Recruitment in financial services hits pre-pandemic levels, report finds

Recruitment in the City of London’s financial district hit levels not seen since before the pandemic in the final three months of 2021, according to new data.

There was a 40% increase in the number of jobs available in the City in the final three months of 2021 compared to the same period in 2019 and a 118% jump when compared with the end of 2020 as the UK was in lockdown and under restrictions.

Global professional services recruiter Morgan McKinley found that financial workers were also keen to look for new opportunities, with a 34% increase in job seekers compared to pre-pandemic levels.

The Winter London Employment Monitor also found the average salary increase of moving from one job to another was 19% in the period.

Moving was also more attractive, with 40% more jobs available in the final three months of 2021 compared to the same period before the pandemic, Morgan McKinley said.

Hakan Enver, managing director of Morgan McKinley UK, said: “The future is bright for City recruitment as the country starts to see the light at the end of the pandemic tunnel.

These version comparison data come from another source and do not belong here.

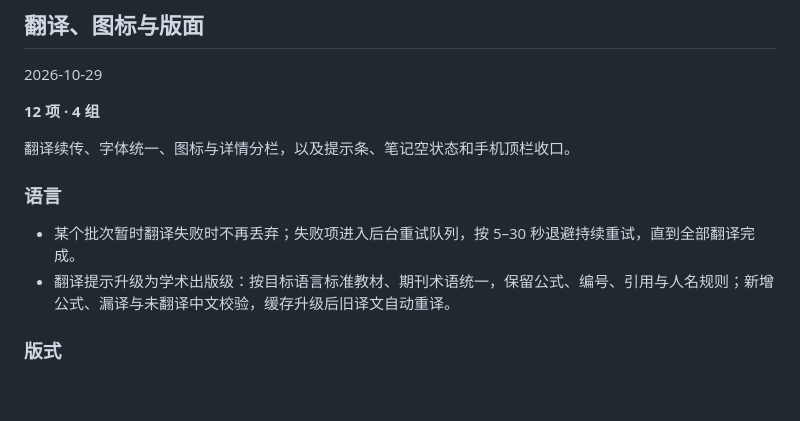
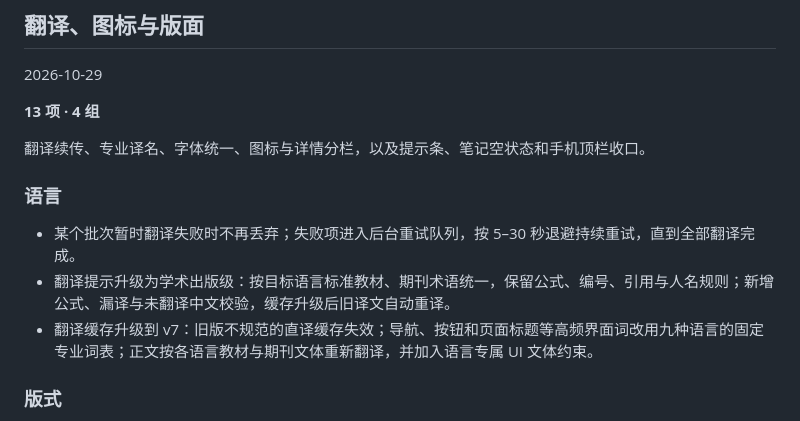
Before and after one commit to lanzaihua/lanzaihua.github.io, a Markdown page: CHANGELOG.md, the part around the change. Drawn GitHub-style; blank space fills up the shorter version.

Commit message:
Document professional translation v7

```diff
--- a/CHANGELOG.md
+++ b/CHANGELOG.md
@@ -6,14 +6,15 @@
 
 2026-10-29
 
-**12 项 · 4 组**
+**13 项 · 4 组**
 
-翻译续传、字体统一、图标与详情分栏，以及提示条、笔记空状态和手机顶栏收口。
+翻译续传、专业译名、字体统一、图标与详情分栏，以及提示条、笔记空状态和手机顶栏收口。
 
 ### 语言
 
 - 某个批次暂时翻译失败时不再丢弃；失败项进入后台重试队列，按 5–30 秒退避持续重试，直到全部翻译完成。
 - 翻译提示升级为学术出版级：按目标语言标准教材、期刊术语统一，保留公式、编号、引用与人名规则；新增公式、漏译与未翻译中文校验，缓存升级后旧译文自动重译。
+- 翻译缓存升级到 v7：旧版不规范的直译缓存失效；导航、按钮和页面标题等高频界面词改用九种语言的固定专业词表；正文按各语言教材与期刊文体重新翻译，并加入语言专属 UI 文体约束。
 
 ### 版式
 
```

“With many companies getting their heads around working from home in 2021 and children back in school, we saw the sector grow beyond pre-pandemic levels by the end of last year.”

Last year there were a total of 32,331 financial services jobs created in London, a 118% increase from the previous year and a 30% year-on-year increase in job seekers.

The largest jobs increase came between April and June 2021, where there was a 211% increase in new jobs available compared to the same quarter in 2020.

However, there was a slight drop in available jobs in the final three months of the year.

Mr Enver explained: “Firstly, the emergence of the Omicron variant and activation of Plan B created some uncertainty across businesses.

“Second, the reduced headcount due to more people taking their annual leave at the end of the year and businesses closing early for Christmas.

“As restrictions eased in July and businesses went back to the office in September, there were spikes in professionals looking for a new job.

“With Covid-19 changing our day-to-day working lives, people are increasingly searching for work-life balance, more flexibility or for a job they can get more satisfaction out of. They are not afraid of looking elsewhere for those things.”